Russell Hainline’s review published on Letterboxd :
This was an intensely enjoyable movie experience for me. And I realize it's at least partially because of my own personal taste-- I grew up on monster movies and watched made-for-SyFy flicks every Saturday morning with my brother. It's also at least partially because I love movies that are BATSHIT INEXPLICABLE, and this one absolutely suffices.
Some things worth noting:
- The Rock breaking his handcuffs by simply pulling them apart and having them pop off his big-ass wrists fits perfectly with the Furious Seven cast-shattering flex, and every single Rock movie needs a scene in which he escapes some sort of restraint just because he's so goddamn big and no further explanation is required
- the Joe Mangianello series of scenes isn't tied to the narrative or the main characters whatsoever. The movie spends a solid ten minutes of run time on something that *exclusively* exists so that we get some more scenes of giant wolf carnage-- and I was, as the kids say, HERE FOR IT
- Malin Akerman and Jake Lacy-- I don't even know where to begin here. I like to imagine they signed up for this movie, thinking, "Sweet, villains in a monster movie!", saw that they were basically given *zero* character to play and *zero* interesting things to say, and decided they would compensate for that by going AS BROAD AS HUMANLY POSSIBLE. I love love love this decision, and Jake Lacy in Rampage, with his constant snacking, bizarre hair choice, and bug-eyed over-the-top sitcom-style reactions to everything going on-- I could write an entire BOOK about this performance
- the ABSOLUTELY GRATUITOUS AND NEEDLESSLY NASTY VIOLENCE that the movie deploys at every turn-- this is normally the sort of thing that turns me off (it was one of my complaints about San Andreas, made by the same creative team as Rampage), but for some reason, when the horrible violence is being perpetrated by these giant creatures, it made me gleefully happy-- the way both villains met their ends made my jaw drop
- by the way, I suppose this one constitutes as a spoiler, but whatever-- when that wolf spread its legs and revealed flying squirrel glider wings, I genuinely GASPED in the theater. Here is something insanely goofy and awesome that is ONLY USED ONCE IN THE WHOLE MOVIE (there's a previous scene that alludes to the wolf flying, I suppose, but it's in the distance, and if you're like me, you just thought, "shit, that wolf can jump"). It's as if they said, "we need a moment of something fun here, that exists only to delight Russell." Same for the scene when the wolf shoots goddamn porcupine quills out of its massive tail.
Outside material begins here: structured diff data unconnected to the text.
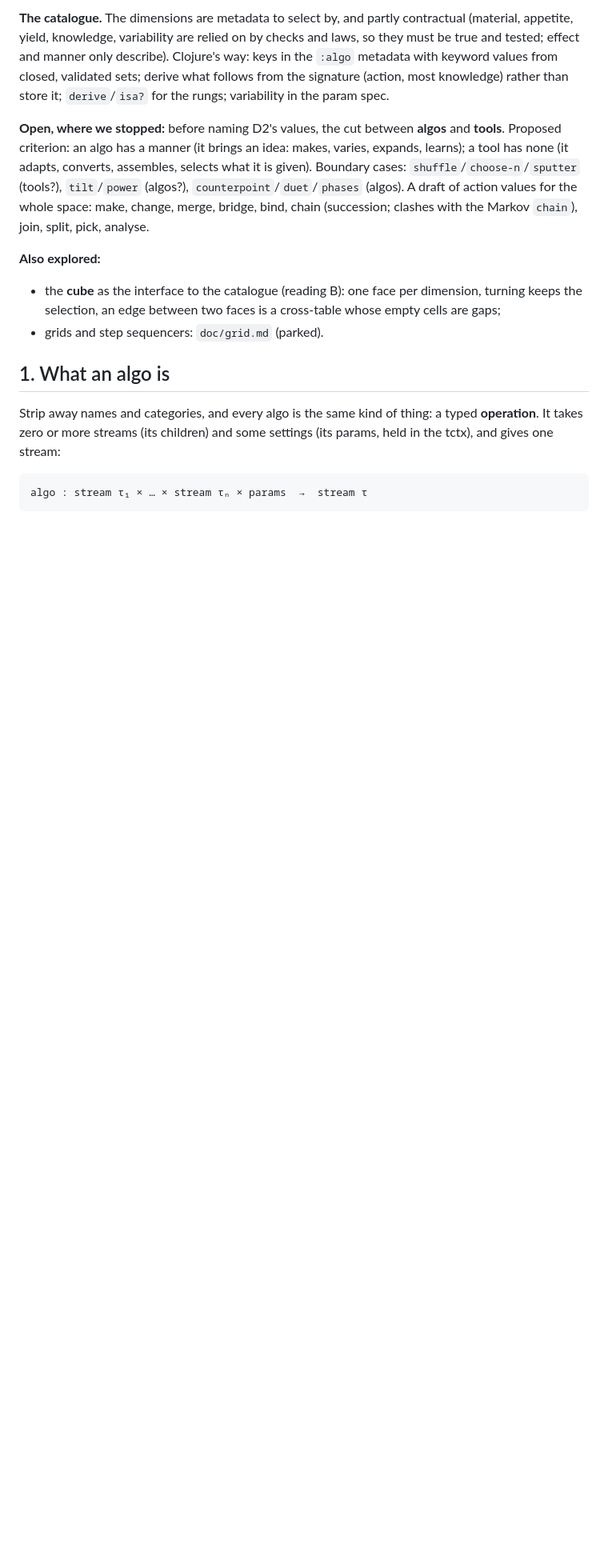
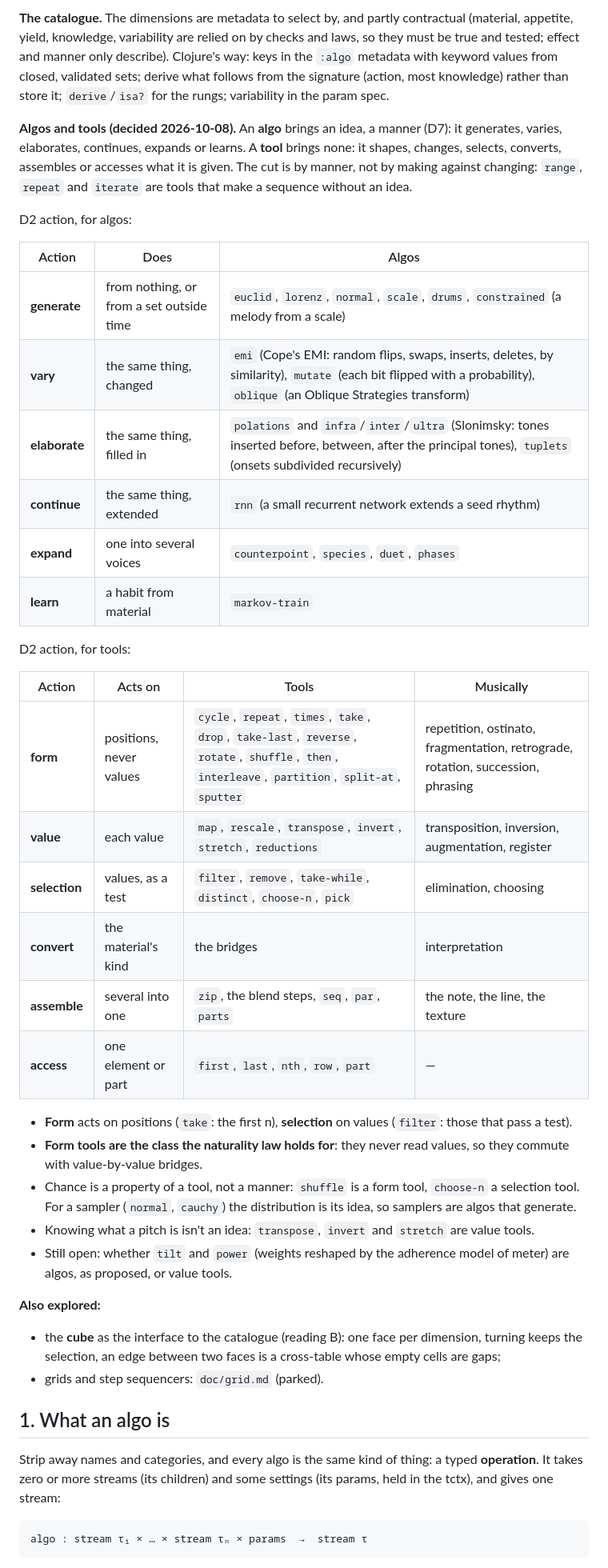
Before and after one commit to gebdevalk/musics, a Markdown page: doc/algo-space.md, the part around one of its changes. Shown at 80% size. Rendered like a GitHub page; blank space fills up the shorter version.

Commit message:
docs: algo space -- the cut between algos and tools, and their actions
An algo has a manner (an idea), a tool has none. Algos generate, vary,
elaborate, continue, expand or learn; tools act on form (positions),
value, selection, or convert, assemble and access. Chance is a property
of a tool, not a manner; form tools are the class the naturality law
holds for.

Co-Authored-By: Claude Opus 5.5 <noreply@anthropic.com>

```diff
--- a/doc/algo-space.md
+++ b/doc/algo-space.md
@@ -53,14 +53,46 @@ metadata with keyword values from closed, validated sets; derive what
 follows from the signature (action, most knowledge) rather than store
 it; `derive`/`isa?` for the rungs; variability in the param spec.
 
-**Open, where we stopped:** before naming D2's values, the cut between
-**algos** and **tools**. Proposed criterion: an algo has a manner (it
-brings an idea: makes, varies, expands, learns); a tool has none (it
-adapts, converts, assembles, selects what it is given). Boundary cases:
-`shuffle`/`choose-n`/`sputter` (tools?), `tilt`/`power` (algos?),
-`counterpoint`/`duet`/`phases` (algos). A draft of action values for
-the whole space: make, change, merge, bridge, bind, chain (succession;
-clashes with the Markov `chain`), join, split, pick, analyse.
+**Algos and tools (decided 2026-10-08).** An **algo** brings an idea,
+a manner (D7): it generates, varies, elaborates, continues, expands or
+learns. A **tool** brings none: it shapes, changes, selects, converts,
+assembles or accesses what it is given. The cut is by manner, not by
+making against changing: `range`, `repeat` and `iterate` are tools that
+make a sequence without an idea.
+
+D2 action, for algos:
+
+| Action | Does | Algos |
+|---|---|---|
+| **generate** | from nothing, or from a set outside time | `euclid`, `lorenz`, `normal`, `scale`, `drums`, `constrained` (a melody from a scale) |
+| **vary** | the same thing, changed | `emi` (Cope's EMI: random flips, swaps, inserts, deletes, by similarity), `mutate` (each bit flipped with a probability), `oblique` (an Oblique Strategies transform) |
+| **elaborate** | the same thing, filled in | `polations` and `infra`/`inter`/`ultra` (Slonimsky: tones inserted before, between, after the principal tones), `tuplets` (onsets subdivided recursively) |
+| **continue** | the same thing, extended | `rnn` (a small recurrent network extends a seed rhythm) |
+| **expand** | one into several voices | `counterpoint`, `species`, `duet`, `phases` |
+| **learn** | a habit from material | `markov-train` |
+
+D2 action, for tools:
+
+| Action | Acts on | Tools | Musically |
+|---|---|---|---|
+| **form** | positions, never values | `cycle`, `repeat`, `times`, `take`, `drop`, `take-last`, `reverse`, `rotate`, `shuffle`, `then`, `interleave`, `partition`, `split-at`, `sputter` | repetition, ostinato, fragmentation, retrograde, rotation, succession, phrasing |
+| **value** | each value | `map`, `rescale`, `transpose`, `invert`, `stretch`, `reductions` | transposition, inversion, augmentation, register |
+| **selection** | values, as a test | `filter`, `remove`, `take-while`, `distinct`, `choose-n`, `pick` | elimination, choosing |
+| **convert** | the material's kind | the bridges | interpretation |
+| **assemble** | several into one | `zip`, the blend steps, `seq`, `par`, `parts` | the note, the line, the texture |
+| **access** | one element or part | `first`, `last`, `nth`, `row`, `part` | — |
+
+- **Form** acts on positions (`take`: the first n), **selection** on
+  values (`filter`: those that pass a test).
+- **Form tools are the class the naturality law holds for**: they never
+  read values, so they commute with value-by-value bridges.
+- Chance is a property of a tool, not a manner: `shuffle` is a form
+  tool, `choose-n` a selection tool. For a sampler (`normal`, `cauchy`)
+  the distribution is its idea, so samplers are algos that generate.
+- Knowing what a pitch is isn't an idea: `transpose`, `invert` and
+  `stretch` are value tools.
+- Still open: whether `tilt` and `power` (weights reshaped by the
+  adherence model of meter) are algos, as proposed, or value tools.
 
 **Also explored:**
 - the **cube** as the interface to the catalogue (reading B): one face
```
Also changed, not shown: other parts of doc/algo-space.md (+1 -1 lines).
Same for the scene when the crocodile comes out of the water, knocks over a boat, and you can see little humans trying to cling for life on its spikes. These little goofy-ass, wonderful details are what made this experience for me.
Yes, I laughed at the Dave and Busters plug too, and yes, there are obvious groaner lines of dialogue, but even those groaners oozed love to me. This movie seemed like it was made by people with a deep love for corny sci-fi movies about giant goofy monsters who destroy everything and pound the shit out of each other, and sure, they made it mainstream instead of soaking it in Guillermo Del Toro nerdery and wonder... but I had less than zero problem with that. If someone gave me $100 million and said, "Make a movie with this," I'd absolutely make a movie with giant monsters beating the shit out of everything. Corny one-liners, shameless product placement, absurd violence, my muscular hero showing off his bigness at every moment. I fully acknowledge that this movie will not be for everyone, but I'll be goddamned if I didn't have a *ball.*